     * Default baud rate: 115200
     * Default log level: LOG_LEVEL_DEBUG
     * @note If USB_UART_RX and USB_UART_TX 
     * are defined as HAL_PIN_NC, you will 
     * need to define them manually for log to work. 
     * See @b LOG_MAP_USB_UART macro definition for detailed explanation.
     */
    LOG_MAP_USB_UART( log_cfg );
    log_init( &logger, &log_cfg );
    log_info( &logger, "---- Application Init ----" );

    //  Click initialization.

    proximity9_cfg_setup( &cfg );
    PROXIMITY9_MAP_MIKROBUS( cfg, MIKROBUS_1 );
    proximity9_init( &proximity9, &cfg );

    proximity9_default_cfg( &proximity9 );

    log_printf( &logger, "** Proximity 9 is initialized ** \r\n" );
    log_printf( &logger, "************************************ \r\n" );
    Delay_ms( 300 );
}

void application_task ( )
{
    uint8_t int_check;
    uint16_t prox_data;
    float als_data;
    uint8_t temp;

    als_data = proximity9_get_als_lux( &proximity9 );
    proximity9_read_register( &proximity9, PROXIMITY9_PS_DATA_REG, &prox_data );
    temp = PROXIMITY9_PS_IF_CLOSE_FLAG | PROXIMITY9_PS_IF_AWAY_FLAG;
    int_check = proximity9_check_int_flag( &proximity9, temp );
    
    log_printf( &logger, "** ALS: %.2f lux \r\n", als_data );
    log_printf( &logger, "** PROXIMITY: %d \r\n", prox_data );
    
    if ( int_check == PROXIMITY9_PS_IF_CLOSE_FLAG )
    {
        log_printf( &logger, "** Object is close! \r\n" );
        log_printf( &logger, "************************************ \r\n" );
        Delay_ms( 1000 );
    }
    if ( int_check == PROXIMITY9_PS_IF_AWAY_FLAG )
    {
        log_printf( &logger, "** Object is away!\r\n" );
        log_printf( &logger, "************************************ \r\n" );
        Delay_ms( 1000 );
    }
    if ( int_check == PROXIMITY9_INT_CLEARED )
    {
        log_printf( &logger, "************************************ \r\n" );
        Delay_ms( 1000 );
    }
}

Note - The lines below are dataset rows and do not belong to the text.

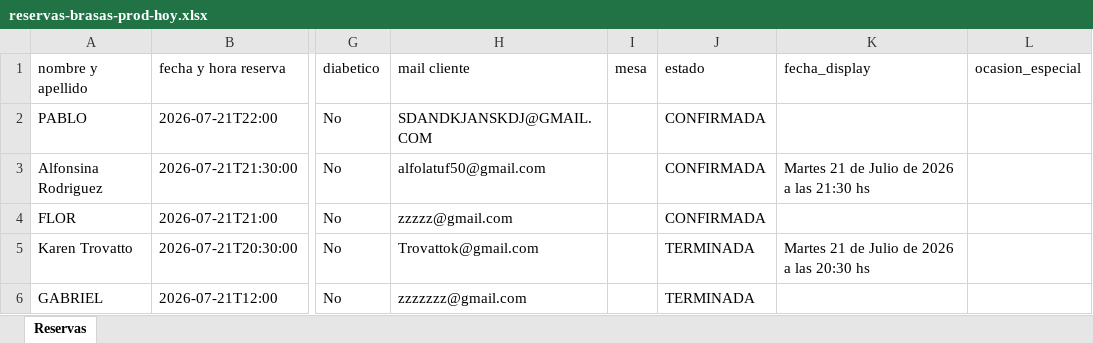
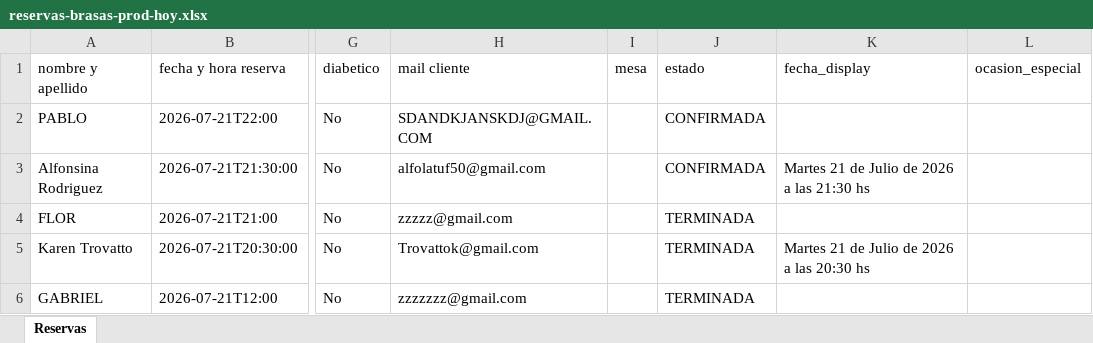
Before and after one commit to garciam1988/backup_panel, an Excel workbook: dumps/reservas-brasas-prod-hoy.xlsx, sheet Reservas, drawn as a sheet; only a part is shown, gaps mark what is left out; values as stored, in another font and other column widths than the file's, no borders; the diff names each change by its address in the sheet, - before the commit and + after, or states it on an @@ line.

Commit message:
Backup reservas del dia [2026-07-21 21:11:57] (5 filas)

```diff
--- a/dumps/reservas-brasas-prod-hoy.xlsx (sheet Reservas)
+++ b/dumps/reservas-brasas-prod-hoy.xlsx (sheet Reservas)
-J4 (estado): CONFIRMADA
+J4 (estado): TERMINADA
```
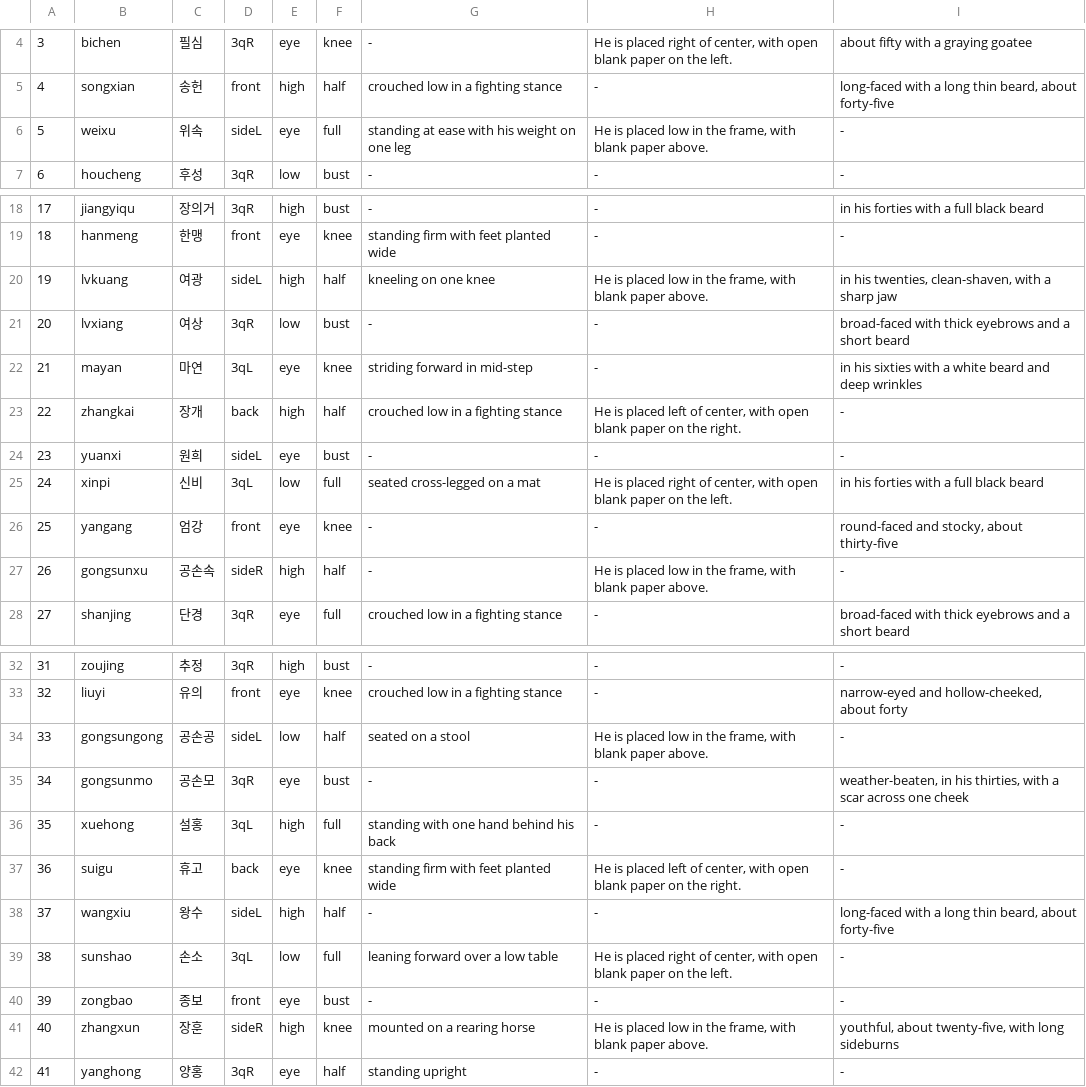
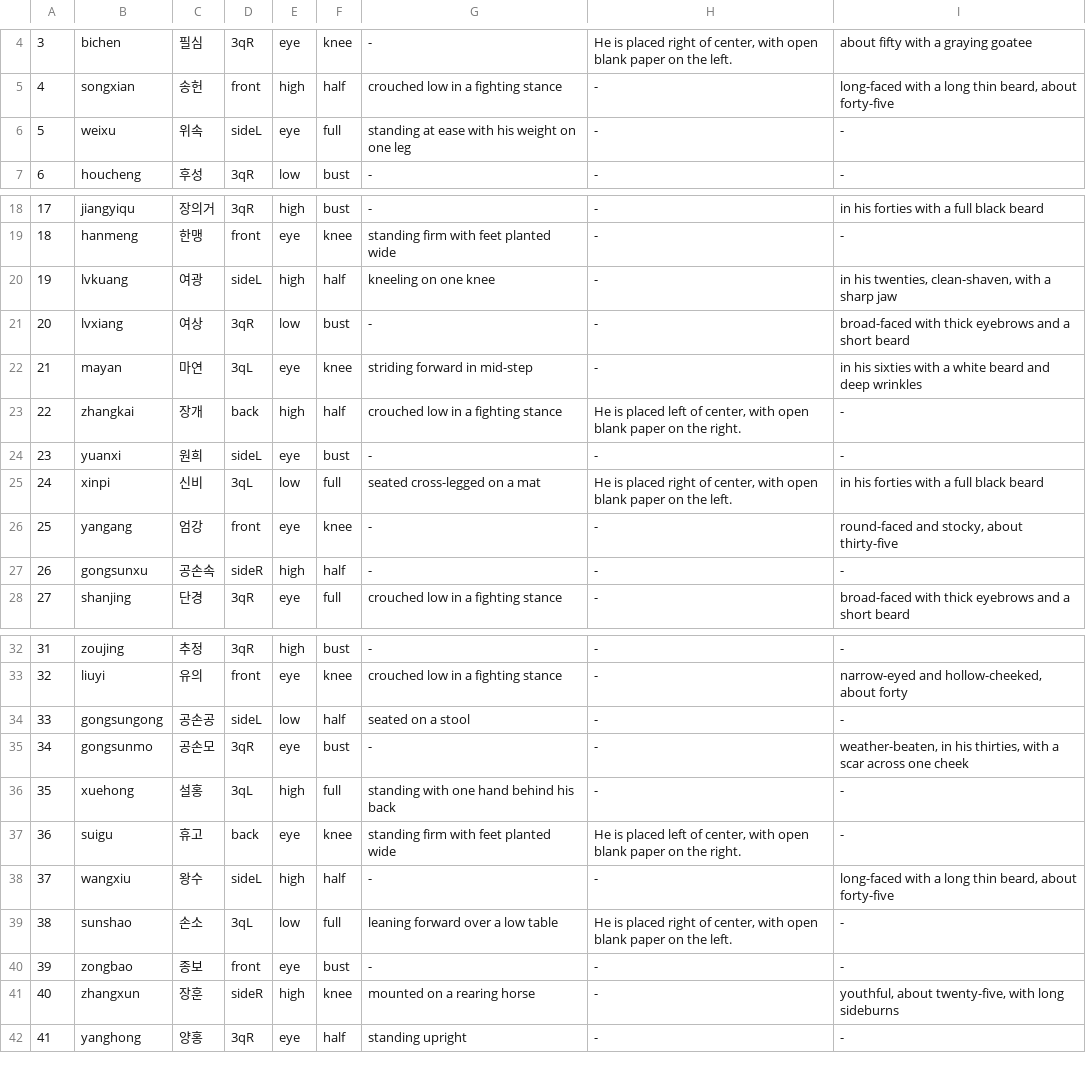
Before and after one commit to aaronkyung-a11y/chunhado, a TSV file: art/por26_poses.tsv, drawn as a sheet; only a part is shown, gaps mark what is left out; the diff covers the shown part only.

```diff
--- a/art/por26_poses.tsv
+++ b/art/por26_poses.tsv
@@ -5,3 +5,3 @@
 4	songxian	송헌	front	high	half	crouched low in a fighting stance	-	long-faced with a long thin beard, about forty-five
-5	weixu	위속	sideL	eye	full	standing at ease with his weight on one leg	He is placed low in the frame, with blank paper above.	-
+5	weixu	위속	sideL	eye	full	standing at ease with his weight on one leg	-	-
 6	houcheng	후성	3qR	low	bust	-	-	-
@@ -19,3 +19,3 @@
 18	hanmeng	한맹	front	eye	knee	standing firm with feet planted wide	-	-
-19	lvkuang	여광	sideL	high	half	kneeling on one knee	He is placed low in the frame, with blank paper above.	in his twenties, clean-shaven, with a sharp jaw
+19	lvkuang	여광	sideL	high	half	kneeling on one knee	-	in his twenties, clean-shaven, with a sharp jaw
 20	lvxiang	여상	3qR	low	bust	-	-	broad-faced with thick eyebrows and a short beard
@@ -26,3 +26,3 @@
 25	yangang	엄강	front	eye	knee	-	-	round-faced and stocky, about thirty-five
-26	gongsunxu	공손속	sideR	high	half	-	He is placed low in the frame, with blank paper above.	-
+26	gongsunxu	공손속	sideR	high	half	-	-	-
 27	shanjing	단경	3qR	eye	full	crouched low in a fighting stance	-	broad-faced with thick eyebrows and a short beard
@@ -33,3 +33,3 @@
 32	liuyi	유의	front	eye	knee	crouched low in a fighting stance	-	narrow-eyed and hollow-cheeked, about forty
-33	gongsungong	공손공	sideL	low	half	seated on a stool	He is placed low in the frame, with blank paper above.	-
+33	gongsungong	공손공	sideL	low	half	seated on a stool	-	-
 34	gongsunmo	공손모	3qR	eye	bust	-	-	weather-beaten, in his thirties, with a scar across one cheek
@@ -40,3 +40,3 @@
 39	zongbao	종보	front	eye	bust	-	-	-
-40	zhangxun	장훈	sideR	high	knee	mounted on a rearing horse	He is placed low in the frame, with blank paper above.	youthful, about twenty-five, with long sideburns
+40	zhangxun	장훈	sideR	high	knee	mounted on a rearing horse	-	youthful, about twenty-five, with long sideburns
 41	yanghong	양홍	3qR	eye	half	standing upright	-	-
```
Also changed, not shown: 21 edited cells elsewhere in this file, 1 other file.
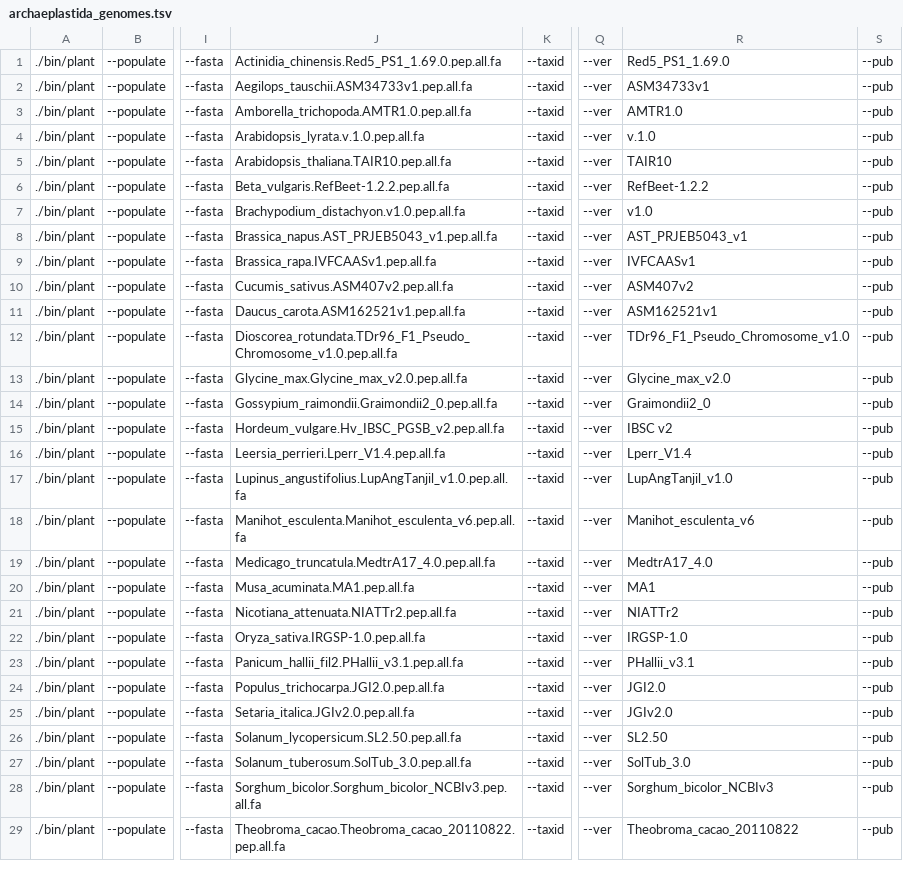
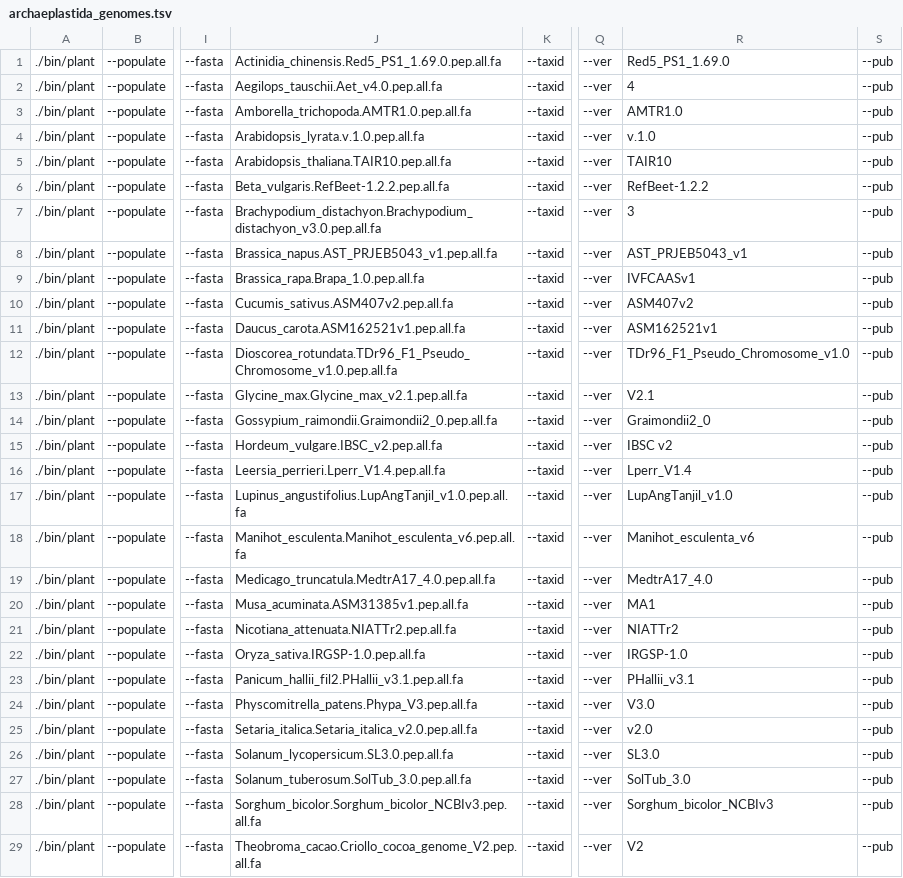
Before and after one commit to guyleonard/orchardDB, a TSV file: cider_db/archaeplastida_genomes.tsv, drawn as a sheet; only a part is shown, gaps mark what is left out; the diff covers the shown part only; the diff names each change by its address in the sheet, - before the commit and + after, or states it on an @@ line.

```diff
--- a/cider_db/archaeplastida_genomes.tsv
+++ b/cider_db/archaeplastida_genomes.tsv
-J2: Aegilops_tauschii.ASM34733v1.pep.all.fa
+J2: Aegilops_tauschii.Aet_v4.0.pep.all.fa
-R2: ASM34733v1
+R2: 4
-J7: Brachypodium_distachyon.v1.0.pep.all.fa
+J7: Brachypodium_distachyon.Brachypodium_distachyon_v3.0.pep.all.fa
-R7: v1.0
+R7: 3
-J9: Brassica_rapa.IVFCAASv1.pep.all.fa
+J9: Brassica_rapa.Brapa_1.0.pep.all.fa
-J13: Glycine_max.Glycine_max_v2.0.pep.all.fa
+J13: Glycine_max.Glycine_max_v2.1.pep.all.fa
-R13: Glycine_max_v2.0
+R13: V2.1
-J15: Hordeum_vulgare.Hv_IBSC_PGSB_v2.pep.all.fa
+J15: Hordeum_vulgare.IBSC_v2.pep.all.fa
-J20: Musa_acuminata.MA1.pep.all.fa
+J20: Musa_acuminata.ASM31385v1.pep.all.fa
-J24: Populus_trichocarpa.JGI2.0.pep.all.fa
+J24: Physcomitrella_patens.Phypa_V3.pep.all.fa
-R24: JGI2.0
+R24: V3.0
-J25: Setaria_italica.JGIv2.0.pep.all.fa
+J25: Setaria_italica.Setaria_italica_v2.0.pep.all.fa
-R25: JGIv2.0
+R25: v2.0
-J26: Solanum_lycopersicum.SL2.50.pep.all.fa
+J26: Solanum_lycopersicum.SL3.0.pep.all.fa
-R26: SL2.50
+R26: SL3.0
-J29: Theobroma_cacao.Theobroma_cacao_20110822.pep.all.fa
+J29: Theobroma_cacao.Criollo_cocoa_genome_V2.pep.all.fa
-R29: Theobroma_cacao_20110822
+R29: V2
```
Also changed, not shown: 8 edited cells elsewhere in this file, 2 other files.
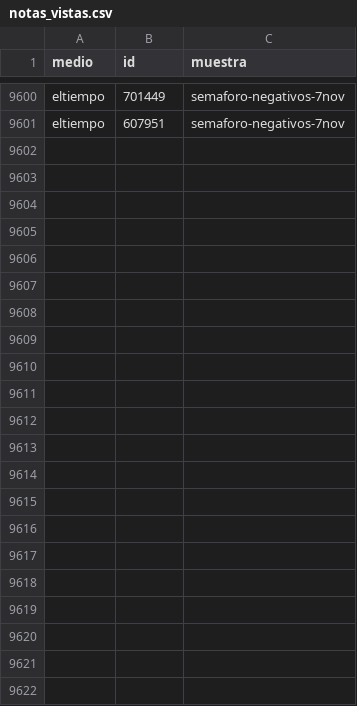
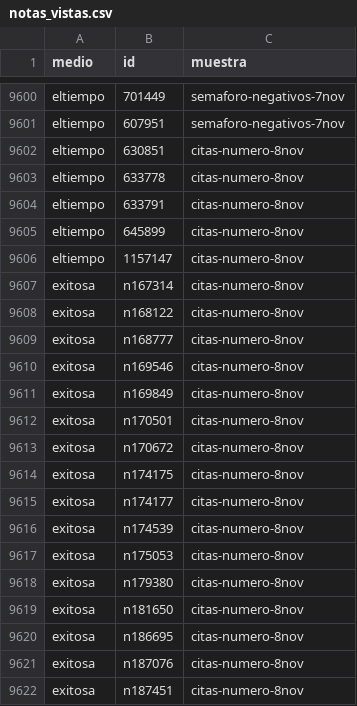
Before and after one commit to gonzaquis29/Coastal-Nino-Radar-PUCP, a CSV file: config/notas_vistas.csv, drawn as a sheet; only a part is shown, gaps mark what is left out.

```diff
--- a/config/notas_vistas.csv
+++ b/config/notas_vistas.csv
@@ -9601 +9601,22 @@ eltiempo,701449,semaforo-negativos-7nov
 eltiempo,607951,semaforo-negativos-7nov
+eltiempo,630851,citas-numero-8nov
+eltiempo,633778,citas-numero-8nov
+eltiempo,633791,citas-numero-8nov
+eltiempo,645899,citas-numero-8nov
+eltiempo,1157147,citas-numero-8nov
+exitosa,n167314,citas-numero-8nov
+exitosa,n168122,citas-numero-8nov
+exitosa,n168777,citas-numero-8nov
+exitosa,n169546,citas-numero-8nov
+exitosa,n169849,citas-numero-8nov
+exitosa,n170501,citas-numero-8nov
+exitosa,n170672,citas-numero-8nov
+exitosa,n174175,citas-numero-8nov
+exitosa,n174177,citas-numero-8nov
+exitosa,n174539,citas-numero-8nov
+exitosa,n175053,citas-numero-8nov
+exitosa,n179380,citas-numero-8nov
+exitosa,n181650,citas-numero-8nov
+exitosa,n186695,citas-numero-8nov
+exitosa,n187076,citas-numero-8nov
+exitosa,n187451,citas-numero-8nov
```
Also changed, not shown: 11 other files.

void main ( void )
{
    application_init( );

    for ( ; ; )
    {
        application_task( );
    }
}


// ------------------------------------------------------------------------ END

Additional Support

Resources